[ii] Bob Adelmann, “The Humane Society and the Price of Eggs,” Light from the Right, December 25, 2014.

[http://lightfromtheright.com/2014/12/25/humane-society-price-eggs/]

“When it was clear that Proposition 2 was going to impact egg producers negatively due to the costs of retrofitting and upgrading their facilities, the California legislature passed a law in 2010 amending it to require that all eggs sold in California had to come from farms with the same upgrades.”

“Over the last year the price of a dozen eggs has climbed more than 30% in anticipation of the reduction in egg-laying hens in more expensive quarters, thanks to Proposition 2. Best estimates are that, come January 1, when the law is fully implemented, the price will increase by another 25%.”

[iii] “California Egg Farmers Could go Bankrupt Thanks to USUS,” HumaneWatch.org, February 5, 2014.

[http://www.humanewatch.org/california-egg-farmers-could-go-bankrupt-thanks-to-hsus/]

Daniel A. Sumner et all, “Economic Effects of Proposed Restrictions on

Egg-laying Hen Housing in California,” University of California Agricultural Issues Center, July 2008.

[http://aic.ucdavis.edu/publications/eggs/egginitiative.pdf]

“This report considers the economic implications of the initiative, if passed.
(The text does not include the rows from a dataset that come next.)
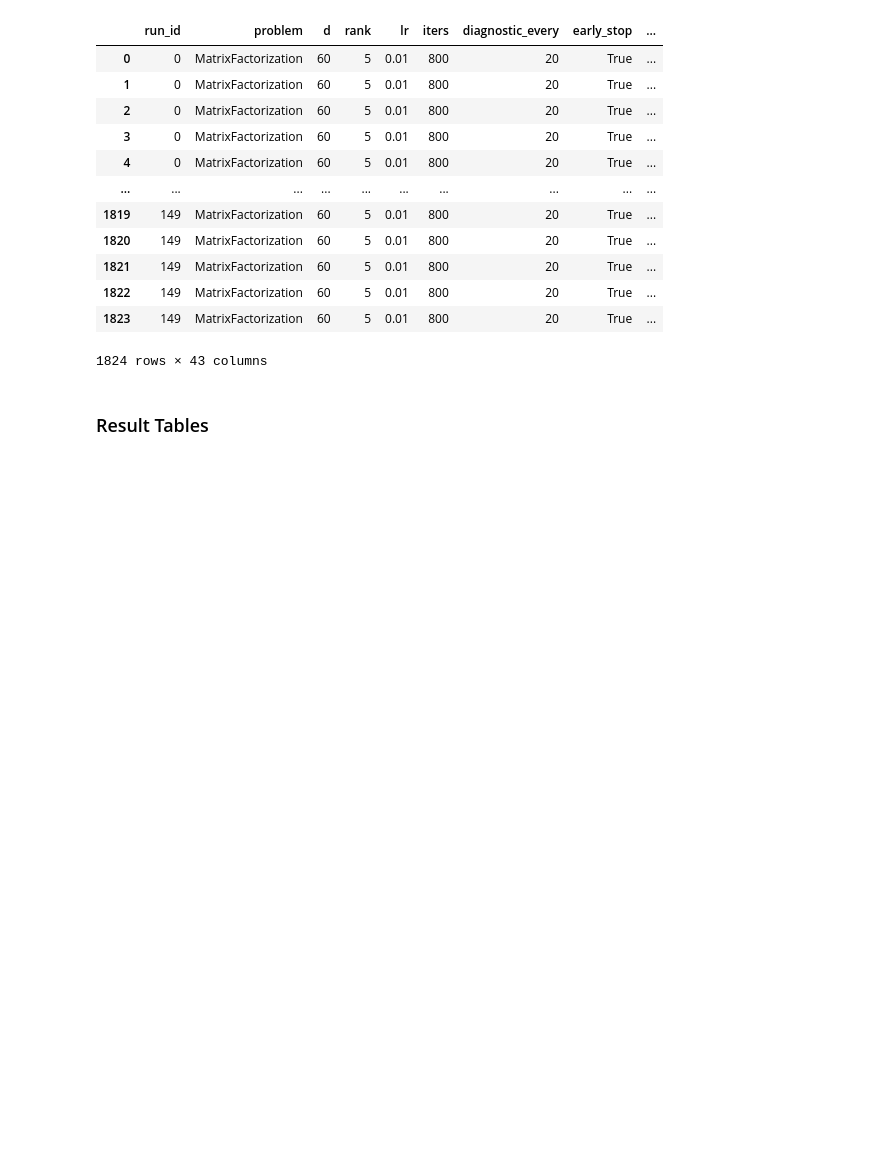
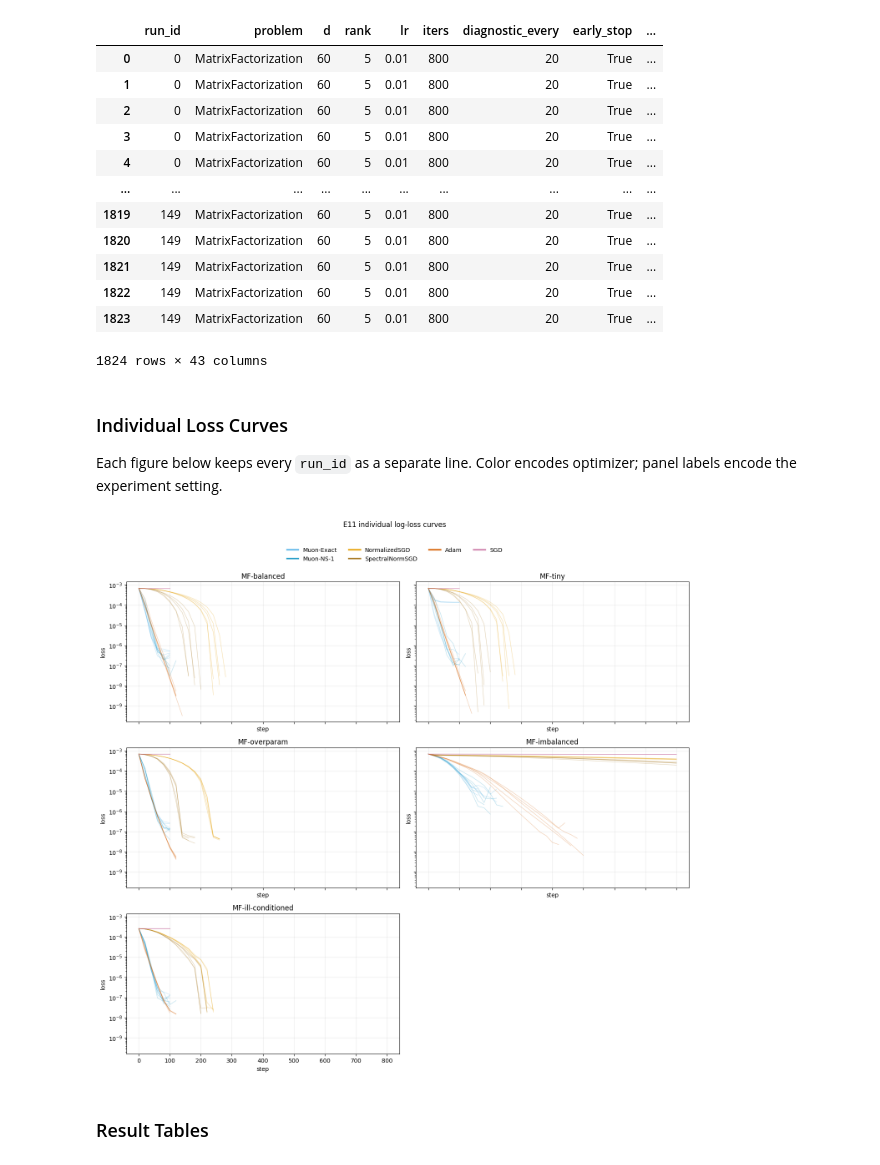
Before and after one commit to TianyangLiu-Work/muonexperiment, a Jupyter notebook: Notebooks/E11_paper_condition_diagnostics_torch.ipynb, the cells around one changed output. Saved outputs shown, nothing was run; the diff lists cells and outputs as text; code cells hidden in the pictures; blank space fills up the shorter version.

Commit message:
Add loss curves and ten-factor matrix factorization

```diff
--- a/Notebooks/E11_paper_condition_diagnostics_torch.ipynb
+++ b/Notebooks/E11_paper_condition_diagnostics_torch.ipynb
@@ -324,6 +324,58 @@ IPython.display.display(runs)
 | 1822 | 149 | MatrixFactorization | 60 | 5 | 0.01 | 800 | 20 | True | ... |
 | 1823 | 149 | MatrixFactorization | 60 | 5 | 0.01 | 800 | 20 | True | ... |
 1824 rows × 43 columns
+# %% [markdown]
+### Individual Loss Curves
+
+Each figure below keeps every `run_id` as a separate line. Color encodes optimizer; panel labels encode the experiment setting.
+# %%
+import plotting
+from matplotlib.lines import Line2D
+
+
+def plot_individual_loss_curves(frame, panel_column, *, panel_order=None, title_prefix="Individual loss curves"):
+    plot_frame = frame[np.isfinite(frame["loss"])].copy()
+    if plot_frame.empty:
+        print("No finite loss values to plot.")
+        return None, None
+    plot_frame["loss_plot"] = plot_frame["loss"].clip(lower=1e-300)
+    panels = list(panel_order) if panel_order is not None else sorted(plot_frame[panel_column].dropna().unique())
+    ncols = min(2, max(1, len(panels)))
+    nrows = math.ceil(len(panels) / ncols)
+    fig, axes = plt.subplots(nrows, ncols, figsize=(7.2 * ncols, 4.2 * nrows), sharex=True, sharey=True, squeeze=False)
+    axes_flat = axes.ravel()
+    for ax, panel in zip(axes_flat, panels):
+        sub = plot_frame[plot_frame[panel_column] == panel].sort_values(["run_id", "step"])
+        run_count = max(1, sub["run_id"].nunique())
+        alpha = max(0.04, min(0.30, 18.0 / run_count))
+        for _, group in sub.groupby("run_id", observed=True, sort=False):
+            algo = str(group["algo"].iloc[0])
+            ax.plot(
+                group["step"],
+                group["loss_plot"],
+                color=plotting.algorithm_color(algo),
+                linewidth=0.85,
+                alpha=alpha,
+            )
+        ax.set_title(str(panel))
+        ax.set_xlabel("step")
+        ax.set_ylabel("loss")
+        ax.set_yscale("log")
+        ax.grid(alpha=0.25)
+    for ax in axes_flat[len(panels):]:
+        ax.axis("off")
+    algos = [algo for algo in ALGOS if algo in set(plot_frame["algo"].astype(str))]
+    handles = [Line2D([0], [0], color=plotting.algorithm_color(algo), linewidth=2.5, label=algo) for algo in algos]
+    if handles:
+        fig.legend(handles=handles, loc="upper center", ncol=min(4, len(handles)), bbox_to_anchor=(0.5, 1.02), frameon=False)
+    fig.suptitle(title_prefix, y=1.06 if handles else 1.02)
+    fig.tight_layout()
+    return fig, axes
+
+fig, axes = plot_individual_loss_curves(runs, "setting", panel_order=[setting["setting"] for setting in SETTINGS], title_prefix="E11 individual log-loss curves")
+plt.show()
+# %% [output]
+[figure, added]
 # %% [markdown]
 ### Result Tables
 # %%
```
Also changed, not shown: parts of 2 cells of this notebook, 13 other files.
To consider these implications, the rest of this section provides definitions and interpretations of the initiative. We then describe the European experience with non-cage egg production. Section III supplies information about the market for eggs in California and the rest of the United States. Information about the cost of production of eggs in California is crucial to analysis of the initiative, and this background along with a detailed consideration of the degree to which costs differ in different housing systems for hens is the topic of Section IV. Finally, we analyze how complying with the initiative would affect the quantity and location of egg production and how shifts in the location of the industry would affect the broader economy in California.”

[iv] “HSUS May Cause 24 Million Hens to Die,” HumaneWatch.org, November 5, 2014.

[http://www.humanewatch.org/hsus-may-cause-24-million-hens-to-die/]

[v] David Galland, “Marx Madness,” Casey Research, Jun 22, 2012.

[http://www.caseyresearch.com/cdd/marx-madness]

 “And even though the country (and the continent) is tight in the grips of the most dire crisis in living memory, the EU commissars are still at it. In fact, as I write, Portugal is being forced by the European Commission to kill a large percentage of its chicken population, with the slaughter to be completed over the next month. This by virtue of the ironically named EU Welfare of Laying Hens Directive, forbidding the continued use of conventional egg-laying cages.

“Once the chickens are destroyed, and provided the Portuguese egg farmers can ever find the capital needed to rebuild, they will have to build to the specifications of the EC Directive that requires that all laying hens must be kept in “enriched cages” providing each hen with at least 0.8 square feet of cage area, a nest-box, litter, perches and claw-shortening devices, allowing the hens to satisfy their biological and behavioral needs.

“Now, I like chickens as much as the next guy, especially lightly grilled with a pinch of paprika and a dash of sea salt, and am firmly against the human tendency to mistreat animals (except when it comes to eating them, of course), but for the EC to foist this sort of perfect-world mandate on the Portuguese at this delicate point in time seems sheer madness.”